(Stored data)

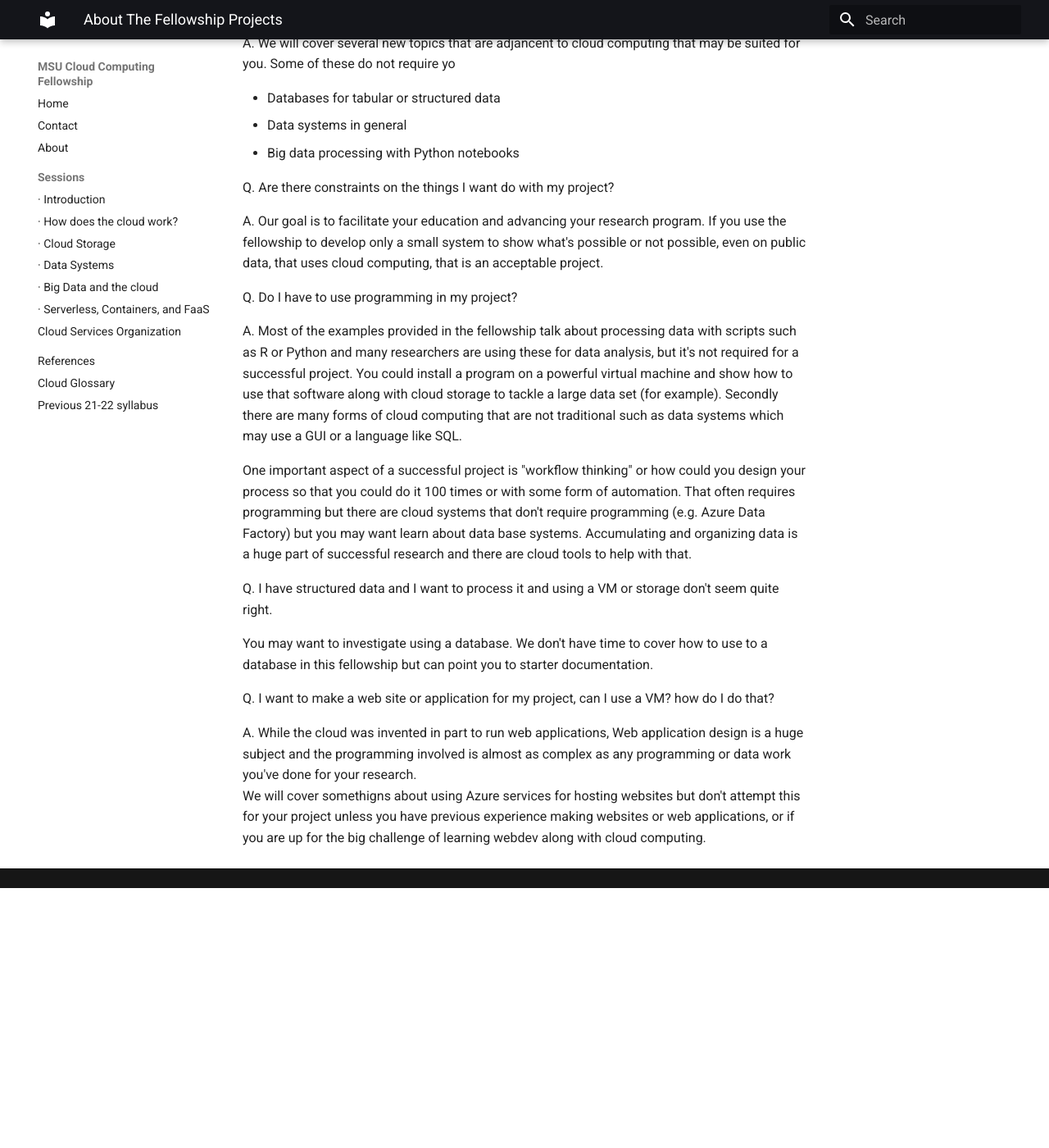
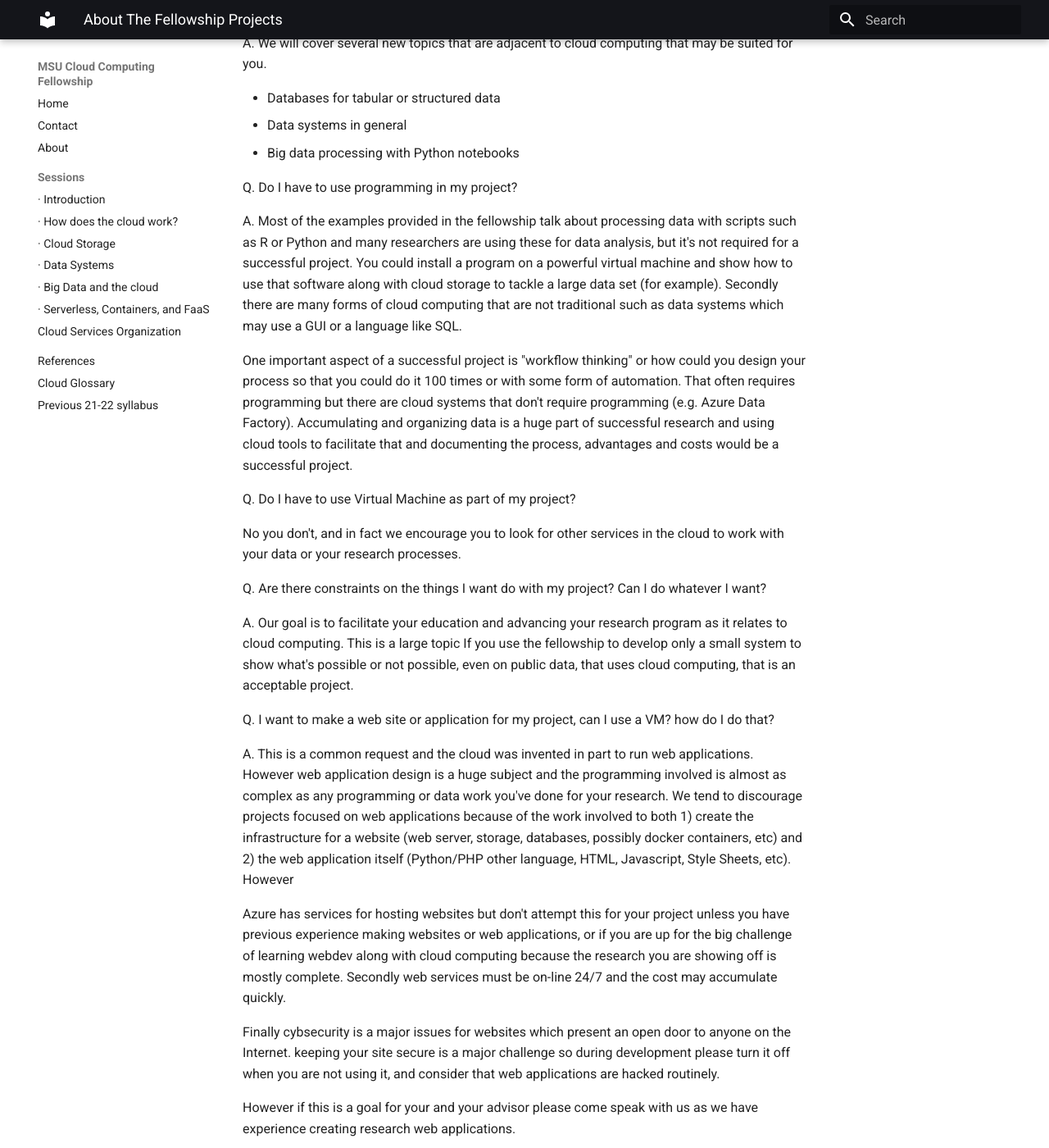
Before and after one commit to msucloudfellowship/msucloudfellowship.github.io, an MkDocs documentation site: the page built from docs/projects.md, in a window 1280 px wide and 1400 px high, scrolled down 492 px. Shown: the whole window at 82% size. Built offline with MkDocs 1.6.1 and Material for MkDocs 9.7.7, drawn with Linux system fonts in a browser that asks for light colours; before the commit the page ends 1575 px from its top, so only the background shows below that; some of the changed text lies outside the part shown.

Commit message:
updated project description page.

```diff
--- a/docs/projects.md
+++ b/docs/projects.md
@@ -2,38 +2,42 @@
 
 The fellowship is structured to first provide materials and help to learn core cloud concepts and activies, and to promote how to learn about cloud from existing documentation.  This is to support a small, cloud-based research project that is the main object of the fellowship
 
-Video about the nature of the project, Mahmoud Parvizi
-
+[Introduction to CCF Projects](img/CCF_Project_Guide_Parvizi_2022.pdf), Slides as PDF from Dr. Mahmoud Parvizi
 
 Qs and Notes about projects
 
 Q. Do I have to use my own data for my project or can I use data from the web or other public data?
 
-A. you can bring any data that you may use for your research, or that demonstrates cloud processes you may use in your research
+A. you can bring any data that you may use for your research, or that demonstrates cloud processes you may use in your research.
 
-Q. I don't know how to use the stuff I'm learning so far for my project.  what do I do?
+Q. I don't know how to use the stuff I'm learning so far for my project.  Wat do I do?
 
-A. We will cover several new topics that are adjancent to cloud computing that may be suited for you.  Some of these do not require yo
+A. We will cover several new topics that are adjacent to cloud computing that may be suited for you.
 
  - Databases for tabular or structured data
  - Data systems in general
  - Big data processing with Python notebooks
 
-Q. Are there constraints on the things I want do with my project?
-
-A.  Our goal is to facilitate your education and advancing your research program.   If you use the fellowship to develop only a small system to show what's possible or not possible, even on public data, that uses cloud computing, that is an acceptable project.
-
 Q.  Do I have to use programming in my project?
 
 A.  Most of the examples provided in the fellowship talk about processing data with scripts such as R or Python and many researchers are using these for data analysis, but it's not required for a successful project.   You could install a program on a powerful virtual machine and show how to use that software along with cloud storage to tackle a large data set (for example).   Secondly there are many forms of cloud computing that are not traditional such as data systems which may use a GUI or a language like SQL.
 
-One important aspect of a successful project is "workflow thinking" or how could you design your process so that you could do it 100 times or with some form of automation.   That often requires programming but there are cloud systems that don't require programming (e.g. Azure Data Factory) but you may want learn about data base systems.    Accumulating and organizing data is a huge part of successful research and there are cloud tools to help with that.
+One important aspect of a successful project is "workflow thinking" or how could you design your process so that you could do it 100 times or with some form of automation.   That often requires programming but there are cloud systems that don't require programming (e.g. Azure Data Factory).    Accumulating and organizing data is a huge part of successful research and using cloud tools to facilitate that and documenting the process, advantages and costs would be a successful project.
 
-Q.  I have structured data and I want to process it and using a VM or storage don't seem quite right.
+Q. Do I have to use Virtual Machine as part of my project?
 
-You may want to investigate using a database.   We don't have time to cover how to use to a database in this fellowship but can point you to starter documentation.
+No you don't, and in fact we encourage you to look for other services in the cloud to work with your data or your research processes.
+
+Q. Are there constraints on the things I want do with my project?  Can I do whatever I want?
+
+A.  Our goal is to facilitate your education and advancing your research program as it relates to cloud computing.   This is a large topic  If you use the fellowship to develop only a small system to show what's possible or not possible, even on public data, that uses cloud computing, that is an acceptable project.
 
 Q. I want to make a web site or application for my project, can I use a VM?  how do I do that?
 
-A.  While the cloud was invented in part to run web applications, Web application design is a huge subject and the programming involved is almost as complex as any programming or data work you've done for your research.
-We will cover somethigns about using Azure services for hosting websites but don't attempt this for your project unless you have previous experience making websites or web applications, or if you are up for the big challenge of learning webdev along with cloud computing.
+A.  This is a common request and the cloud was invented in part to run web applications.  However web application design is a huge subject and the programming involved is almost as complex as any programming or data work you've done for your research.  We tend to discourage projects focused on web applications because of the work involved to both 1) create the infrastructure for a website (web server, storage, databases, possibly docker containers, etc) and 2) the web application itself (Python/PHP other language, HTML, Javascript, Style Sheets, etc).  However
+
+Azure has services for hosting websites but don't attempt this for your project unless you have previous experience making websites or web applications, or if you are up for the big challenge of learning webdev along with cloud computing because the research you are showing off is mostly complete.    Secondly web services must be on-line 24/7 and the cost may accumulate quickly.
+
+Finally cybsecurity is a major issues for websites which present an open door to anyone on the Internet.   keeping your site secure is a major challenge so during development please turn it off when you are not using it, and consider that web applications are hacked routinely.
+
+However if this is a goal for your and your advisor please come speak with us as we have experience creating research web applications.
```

» EXERCISE GOAL
Tally the lines in the records above that contain the word "Parvizi". Write the number and nothing else.

» ANSWER BELOW
2